A superenzyme that degrades plastic bottles six times faster than before was created by scientists and could be used for recycling within a year or two.
The superenzyme, derived from bacteria that have naturally developed the ability to eat plastic, allows for complete recycling of the bottles. Scientists believe that combining it with enzymes that break down cotton could also allow blended-fabric garments to be recycled. Today, millions of tons of such clothing are dumped in landfills or incinerated.
Plastic pollution has contaminated the entire planet, from the Arctic to the deepest oceans, and people are now known to consume and breathe microplastic particles. It is currently very difficult to break down plastic bottles into their chemical components to make new ones from old ones, which means that more new plastic is created from oil every year.

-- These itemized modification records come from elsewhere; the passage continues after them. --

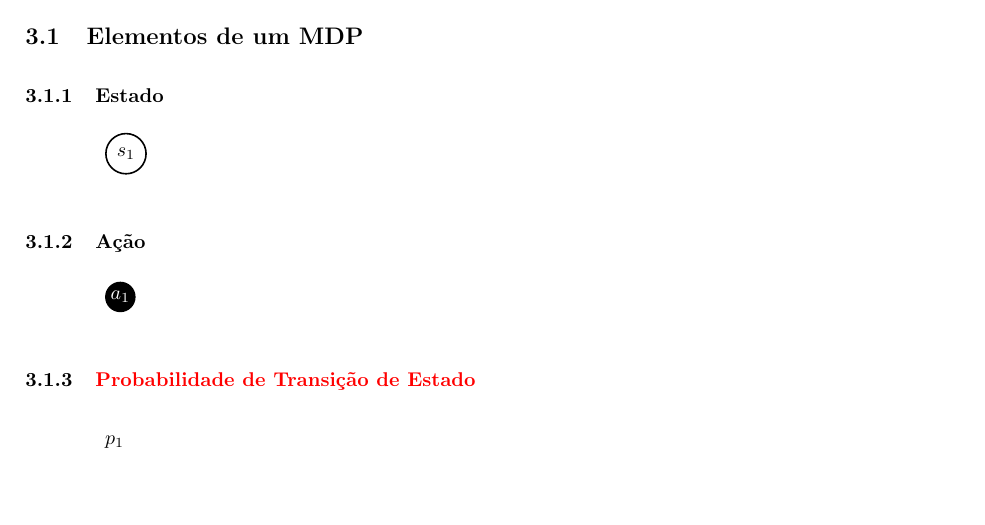
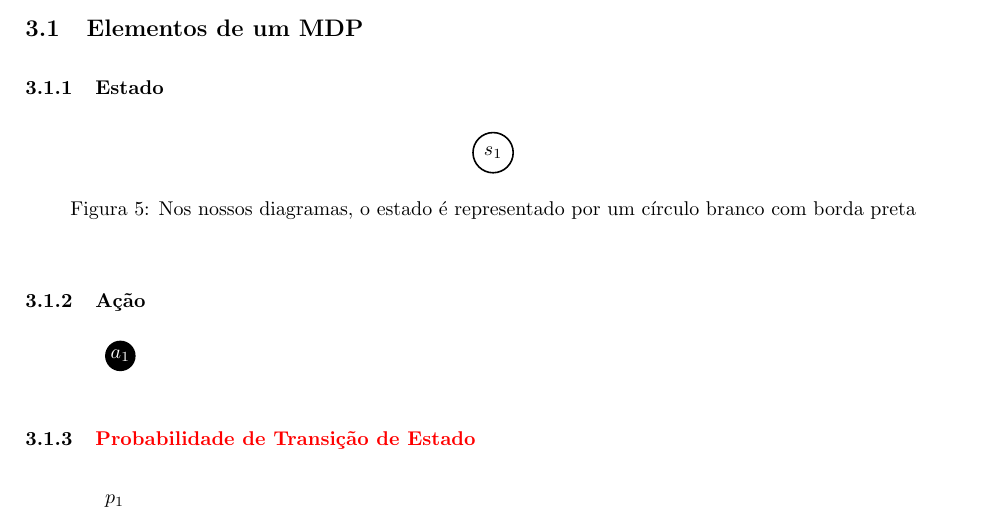
Before and after one commit to paulobruno/RLStudyNotes, a LaTeX document (tex/03_Processo_Decisao_Markov.tex): part of page 3 of 6, cut so that both start at the same text. Compiled offline with pdfLaTeX.

Commit message:
State-node figure label

```diff
--- a/tex/03_Processo_Decisao_Markov.tex
+++ b/tex/03_Processo_Decisao_Markov.tex
@@ -189,9 +188,14 @@
 
             \subsubsection{Estado}
 
-                \begin{tikzpicture}
-                    \node[state-node] (R) {$s_1$};
-                \end{tikzpicture}
+                \begin{figure}[ht]
+                    \centering
+                    \begin{tikzpicture}
+                        \node[state-node] (R) {$s_1$};
+                    \end{tikzpicture}
+                    \caption{Nos nossos diagramas, o estado é representado por um círculo branco com borda preta}
+                    \label{diag:state-node}
+                \end{figure}
 
             \subsubsection{Ação}
 
```
Also changed, not shown: tex/03_Processo_Decisao_Markov.tex (1 more changed lines).
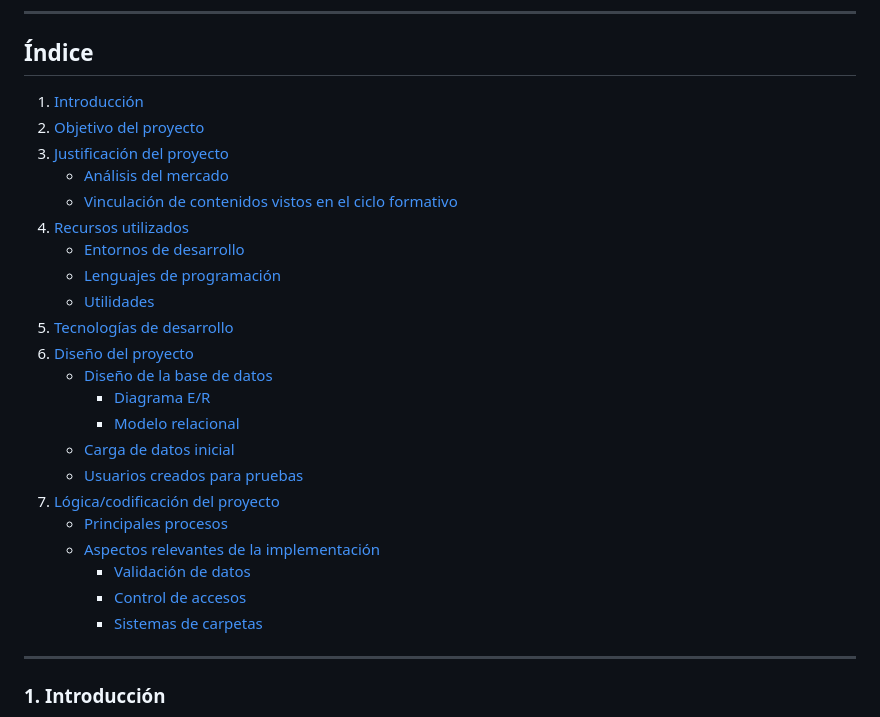
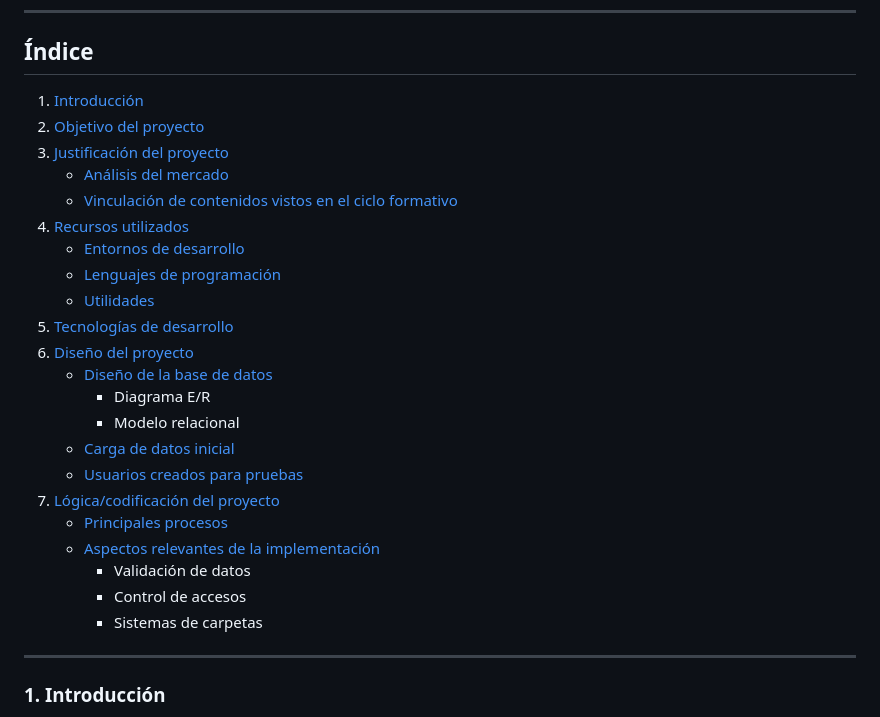
Before and after one commit to isierrav02/WEB, a Markdown page: docs/README.md, the part around the change printed below. Rendered like a GitHub page.

```diff
--- a/docs/README.md
+++ b/docs/README.md
@@ -32,16 +32,16 @@
 5. [Tecnologías de desarrollo](#5-tecnologías-de-desarrollo)
 6. [Diseño del proyecto](#6-diseño-del-proyecto)
-    - [Diseño de la base de datos](#diseño-de-la-base-de-datos)
-        - [Diagrama E/R](#diagrama-er)
-        - [Modelo relacional](#modelo-relacional)
-    - [Carga de datos inicial](#carga-de-datos-inicial)
-    - [Usuarios creados para pruebas](#usuarios-creados-para-pruebas)
-7. [Lógica/codificación del proyecto](#7-lógica-codificación-del-proyecto)
-   - [Principales procesos](#principales-procesos)
-   - [Aspectos relevantes de la implementación](#aspectos-relevantes-de-la-implementación)
-     - [Validación de datos](#validación-de-datos)
-     - [Control de accesos](#control-de-accesos)
-     - [Sistemas de carpetas](#sistemas-de-carpetas)
+    - [Diseño de la base de datos](#61-diseño-de-la-base-de-datos)
+        - Diagrama E/R
+        - Modelo relacional
+    - [Carga de datos inicial](#62-carga-de-datos-inicial)
+    - [Usuarios creados para pruebas](#63-usuarios-creados-para-pruebas)
+7. [Lógica/codificación del proyecto](#7-lógicacodificación-del-proyecto)
+   - [Principales procesos](#71-principales-procesos)
+   - [Aspectos relevantes de la implementación](#72aspectos-relevantes-de-la-implementación)
+     - Validación de datos
+     - Control de accesos
+     - Sistemas de carpetas
 
 <hr>
 
```
Also changed, not shown: other parts of docs/README.md (+8 -8 lines).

The superenzyme was engineered by linking two separate enzymes, both found in the plastic-eating insect discovered at a Japanese waste site in 201
“When we linked the enzymes, quite unexpectedly, we got a noticeable increase in activity,” said prof. John McGeehan, from the University of Portsmouth, UK. “This is a trajectory towards trying to produce faster enzymes that are more industrially relevant. But it’s also one of those stories about learning from nature and then taking it to the lab. “
French company Carbios revealed in April a different enzyme, originally discovered in a compost leaf pile, which degrades 90% of plastic bottles within 10 hours, but requires heating above 70 ° C.
The new superenzyme works at room temperature, and McGeehan said the combination of different approaches could accelerate progress towards commercial use: “If we can create better and faster enzymes by linking them together and supplying them to companies like Carbios, and working in partnership, we could start doing it within the next year or two. “
The 2018 work established that the structure of an enzyme, called PETase, can attack the hard, crystalline surface of plastic bottles. They found, by chance, that a mutant version worked 20% faster. The new study analyzed a second enzyme also found in Japanese bacteria that doubles the rate of breakdown of chemical groups released by the first enzyme.
Bacteria that break down natural polymers such as cellulose have developed this dual approach over millions of years. Scientists thought that by linking the two enzymes together, they could increase the rate of degradation and allow them to work more closely together.
The linked superenzyme would be impossible for a bacterium to create, as the molecule would be too large. Then the scientists linked the two enzymes in the lab and saw a further tripling of the speed. The new research by scientists from the University of Portsmouth and four US institutions was published in the journal Proceedings of the National Academy of Sciences.
The team is now looking into how to modify the enzymes to make them work even faster. “There is huge potential,” McGeehan said. “We have several hundred of them in the lab we are currently running together.” A £ 1 million test center is now under construction in Portsmouth and Carbios is currently building a plant in Lyon.
Combining the enzymes that eat plastic with existing ones that break down natural fibers could allow for complete recycling of the blended materials, McGeehan said. “Mixed fabrics [of polyester and cotton] they are really difficult to recycle. We talked to some of the big fashion companies that produce these fabrics, because right now they are really struggling. “
Activists say reducing the use of plastics is key. Those who work on recycling say that strong and lightweight materials like plastics are very useful and that real recycling is part of the solution to the pollution problem.
Researchers also managed to find insects that eat other plastics such as polyurethane, which is widely used but rarely recycled. When the polyurethane breaks down, it can release toxic chemicals that would kill most bacteria, but the identified insect actually uses the material as food to power the process.